[RECORDS FOR PROCESSING Boundary: Start]

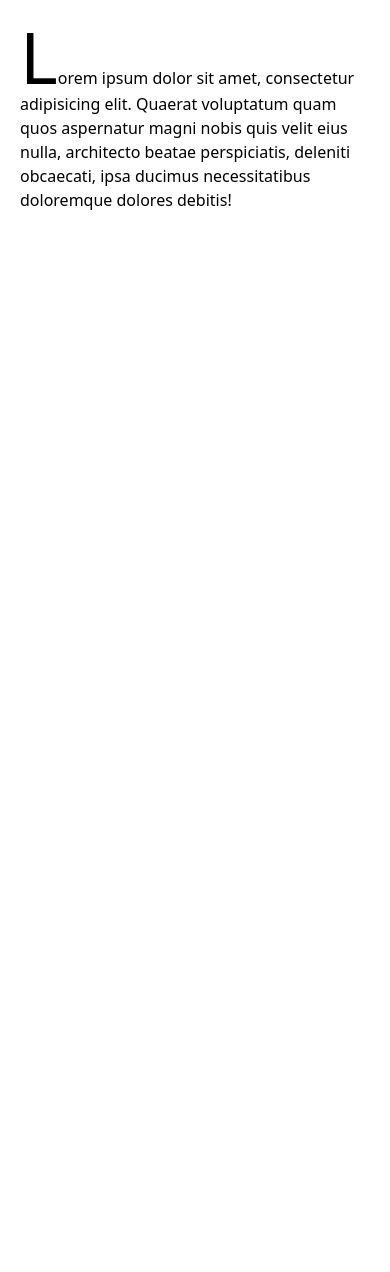
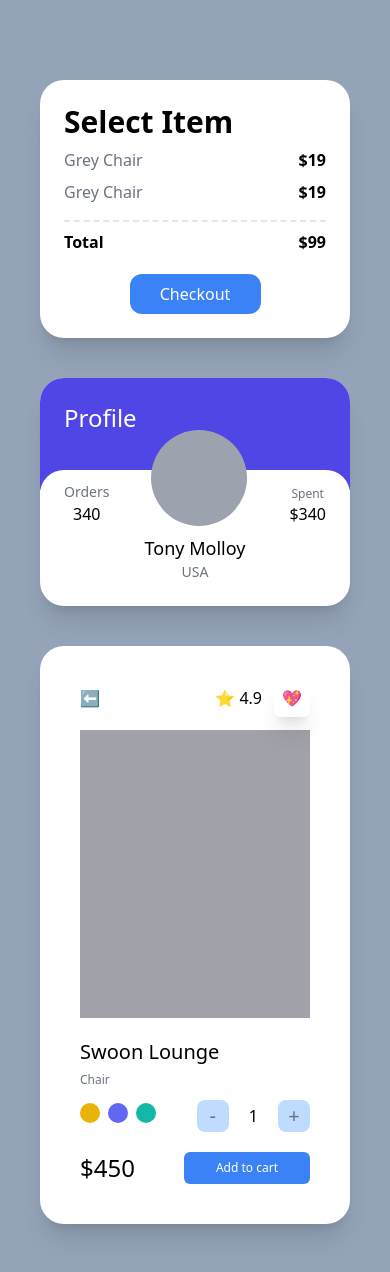
Before and after one commit to s570908/carrot-market-3, a Next.js app: page / in a window 390 px wide. Shown: the top 1272 px of the page. Before the commit the page ends 844 px from the top, so only its background shows below. Built offline with nearby package versions, Linux system fonts and the light colour scheme.

Commit message:
22-04-24 responsive modifier

```diff
--- a/pages/index.tsx
+++ b/pages/index.tsx
@@ -2,13 +2,85 @@
 
 const Home: NextPage = () => {
   return (
-    <div className="flex flex-col space-y-2 p-5">
-      <p className="first-letter:text-7xl first-line:hover:text-purple-400 ">
-        Lorem ipsum dolor sit amet, consectetur adipisicing elit. Quaerat
-        voluptatum quam quos aspernatur magni nobis quis velit eius nulla,
-        architecto beatae perspiciatis, deleniti obcaecati, ipsa ducimus
-        necessitatibus doloremque dolores debitis!
-      </p>
+    <div className="grid min-h-screen gap-10 bg-slate-400 py-20 px-10 lg:grid-cols-2 xl:grid-cols-3 xl:place-content-center">
+      <div className="flex flex-col justify-between rounded-3xl bg-white p-6 shadow-xl">
+        <span className="text-3xl font-semibold">Select Item</span>
+        <ul>
+          <div className="my-2 flex justify-between">
+            <span className="text-gray-500">Grey Chair</span>
+            <span className="font-semibold">$19</span>
+          </div>
+          <div className="my-2 flex justify-between">
+            <span className="text-gray-500">Grey Chair</span>
+            <span className="font-semibold">$19</span>
+          </div>
+        </ul>
+        <div className="mt-2 flex justify-between border-t-2 border-dashed pt-2">
+          <span className="font-semibold">Total</span>
+          <span className="font-semibold">$99</span>
+        </div>
+        <button className="mx-auto mt-5 block w-2/4 rounded-xl bg-blue-500 p-2 text-center text-white hover:bg-teal-500 hover:text-black focus:bg-red-500 active:bg-yellow-500">
+          Checkout
+        </button>
+      </div>
+      <div className="group overflow-hidden rounded-3xl bg-white shadow-xl">
+        <div className="bg-blue-500 p-6 pb-14 xl:pb-40 portrait:bg-indigo-600 landscape:bg-teal-500">
+          <span className="text-2xl text-white">Profile</span>
+        </div>
+        <div className="relative -top-5 rounded-3xl bg-white p-6">
+          <div className="relative -top-16 flex items-end justify-between">
+            <div className="flex flex-col items-center">
+              <span className="text-sm text-gray-500">Orders</span>
+              <span className="font-medium">340</span>
+            </div>
+            <div className="h-24 w-24 rounded-full bg-gray-400 transition-colors group-hover:bg-red-300" />
+            <div className="flex flex-col items-center">
+              <span className="text-xs text-gray-500">Spent</span>
+              <span className="font-medium">$340</span>
+            </div>
+          </div>
+          <div className="relative -mt-14 -mb-5 flex flex-col items-center">
+            <span className="text-lg font-medium">Tony Molloy</span>
+            <span className="text-sm text-gray-500">USA</span>
+          </div>
+        </div>
+      </div>
+      <div className="rounded-3xl bg-white p-10 shadow-xl lg:col-span-2 xl:col-span-1">
+        <div className="mb-5 flex items-center justify-between">
+          <span>⬅️</span>
+          <div className="space-x-3">
+            <span>⭐️ 4.9</span>
+            <span className="rounded-md p-2 shadow-xl">💖</span>
+          </div>
+        </div>
+        <div className="mb-5 h-72 bg-zinc-400" />
+        <div className="flex flex-col">
+          <span className="mb-1.5 text-xl font-medium">Swoon Lounge</span>
+          <span className="text-xs text-gray-500">Chair</span>
+          <div className="mt-3 mb-5 flex items-center justify-between">
+            <div className="space-x-2">
+              <button className="h-5 w-5 rounded-full bg-yellow-500 ring-yellow-500 ring-offset-2 transition focus:ring-2" />
+              <button className="h-5 w-5 rounded-full bg-indigo-500 ring-indigo-500 ring-offset-2 transition focus:ring-2" />
+              <button className="h-5 w-5 rounded-full bg-teal-500 ring-teal-500 ring-offset-2 transition focus:ring-2" />
+            </div>
+            <div className="flex items-center space-x-5">
+              <button className="flex aspect-square w-8 items-center justify-center rounded-lg bg-blue-200 text-xl font-medium text-gray-500">
+                -
+              </button>
+              <span>1</span>
+              <button className="flex aspect-square w-8 items-center justify-center rounded-lg bg-blue-200 text-xl font-medium text-gray-500">
+                +
+              </button>
+            </div>
+          </div>
+          <div className="flex items-center justify-between">
+            <span className="text-2xl font-medium">$450</span>
+            <button className="rounded-md bg-blue-500 py-2 px-8 text-center text-xs text-white">
+              Add to cart
+            </button>
+          </div>
+        </div>
+      </div>
     </div>
   );
 };
```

[RECORDS FOR PROCESSING Boundary: End]

WHAT THE EXERCISE ASKS: From the first line to the last, repeat the records exactly, leaving out the pictures.

RESULT FOR THIS EXERCISE:
Before and after one commit to s570908/carrot-market-3, a Next.js app: page / in a window 390 px wide. Shown: the top 1272 px of the page. Before the commit the page ends 844 px from the top, so only its background shows below. Built offline with nearby package versions, Linux system fonts and the light colour scheme.

Commit message:
22-04-24 responsive modifier

```diff
--- a/pages/index.tsx
+++ b/pages/index.tsx
@@ -2,13 +2,85 @@
 
 const Home: NextPage = () => {
   return (
-    <div className="flex flex-col space-y-2 p-5">
-      <p className="first-letter:text-7xl first-line:hover:text-purple-400 ">
-        Lorem ipsum dolor sit amet, consectetur adipisicing elit. Quaerat
-        voluptatum quam quos aspernatur magni nobis quis velit eius nulla,
-        architecto beatae perspiciatis, deleniti obcaecati, ipsa ducimus
-        necessitatibus doloremque dolores debitis!
-      </p>
+    <div className="grid min-h-screen gap-10 bg-slate-400 py-20 px-10 lg:grid-cols-2 xl:grid-cols-3 xl:place-content-center">
+      <div className="flex flex-col justify-between rounded-3xl bg-white p-6 shadow-xl">
+        <span className="text-3xl font-semibold">Select Item</span>
+        <ul>
+          <div className="my-2 flex justify-between">
+            <span className="text-gray-500">Grey Chair</span>
+            <span className="font-semibold">$19</span>
+          </div>
+          <div className="my-2 flex justify-between">
+            <span className="text-gray-500">Grey Chair</span>
+            <span className="font-semibold">$19</span>
+          </div>
+        </ul>
+        <div className="mt-2 flex justify-between border-t-2 border-dashed pt-2">
+          <span className="font-semibold">Total</span>
+          <span className="font-semibold">$99</span>
+        </div>
+        <button className="mx-auto mt-5 block w-2/4 rounded-xl bg-blue-500 p-2 text-center text-white hover:bg-teal-500 hover:text-black focus:bg-red-500 active:bg-yellow-500">
+          Checkout
+        </button>
+      </div>
+      <div className="group overflow-hidden rounded-3xl bg-white shadow-xl">
+        <div className="bg-blue-500 p-6 pb-14 xl:pb-40 portrait:bg-indigo-600 landscape:bg-teal-500">
+          <span className="text-2xl text-white">Profile</span>
+        </div>
+        <div className="relative -top-5 rounded-3xl bg-white p-6">
+          <div className="relative -top-16 flex items-end justify-between">
+            <div className="flex flex-col items-center">
+              <span className="text-sm text-gray-500">Orders</span>
+              <span className="font-medium">340</span>
+            </div>
+            <div className="h-24 w-24 rounded-full bg-gray-400 transition-colors group-hover:bg-red-300" />
+            <div className="flex flex-col items-center">
+              <span className="text-xs text-gray-500">Spent</span>
+              <span className="font-medium">$340</span>
+            </div>
+          </div>
+          <div className="relative -mt-14 -mb-5 flex flex-col items-center">
+            <span className="text-lg font-medium">Tony Molloy</span>
+            <span className="text-sm text-gray-500">USA</span>
+          </div>
+        </div>
+      </div>
+      <div className="rounded-3xl bg-white p-10 shadow-xl lg:col-span-2 xl:col-span-1">
+        <div className="mb-5 flex items-center justify-between">
+          <span>⬅️</span>
+          <div className="space-x-3">
+            <span>⭐️ 4.9</span>
+            <span className="rounded-md p-2 shadow-xl">💖</span>
+          </div>
+        </div>
+        <div className="mb-5 h-72 bg-zinc-400" />
+        <div className="flex flex-col">
+          <span className="mb-1.5 text-xl font-medium">Swoon Lounge</span>
+          <span className="text-xs text-gray-500">Chair</span>
+          <div className="mt-3 mb-5 flex items-center justify-between">
+            <div className="space-x-2">
+              <button className="h-5 w-5 rounded-full bg-yellow-500 ring-yellow-500 ring-offset-2 transition focus:ring-2" />
+              <button className="h-5 w-5 rounded-full bg-indigo-500 ring-indigo-500 ring-offset-2 transition focus:ring-2" />
+              <button className="h-5 w-5 rounded-full bg-teal-500 ring-teal-500 ring-offset-2 transition focus:ring-2" />
+            </div>
+            <div className="flex items-center space-x-5">
+              <button className="flex aspect-square w-8 items-center justify-center rounded-lg bg-blue-200 text-xl font-medium text-gray-500">
+                -
+              </button>
+              <span>1</span>
+              <button className="flex aspect-square w-8 items-center justify-center rounded-lg bg-blue-200 text-xl font-medium text-gray-500">
+                +
+              </button>
+            </div>
+          </div>
+          <div className="flex items-center justify-between">
+            <span className="text-2xl font-medium">$450</span>
+            <button className="rounded-md bg-blue-500 py-2 px-8 text-center text-xs text-white">
+              Add to cart
+            </button>
+          </div>
+        </div>
+      </div>
     </div>
   );
 };
```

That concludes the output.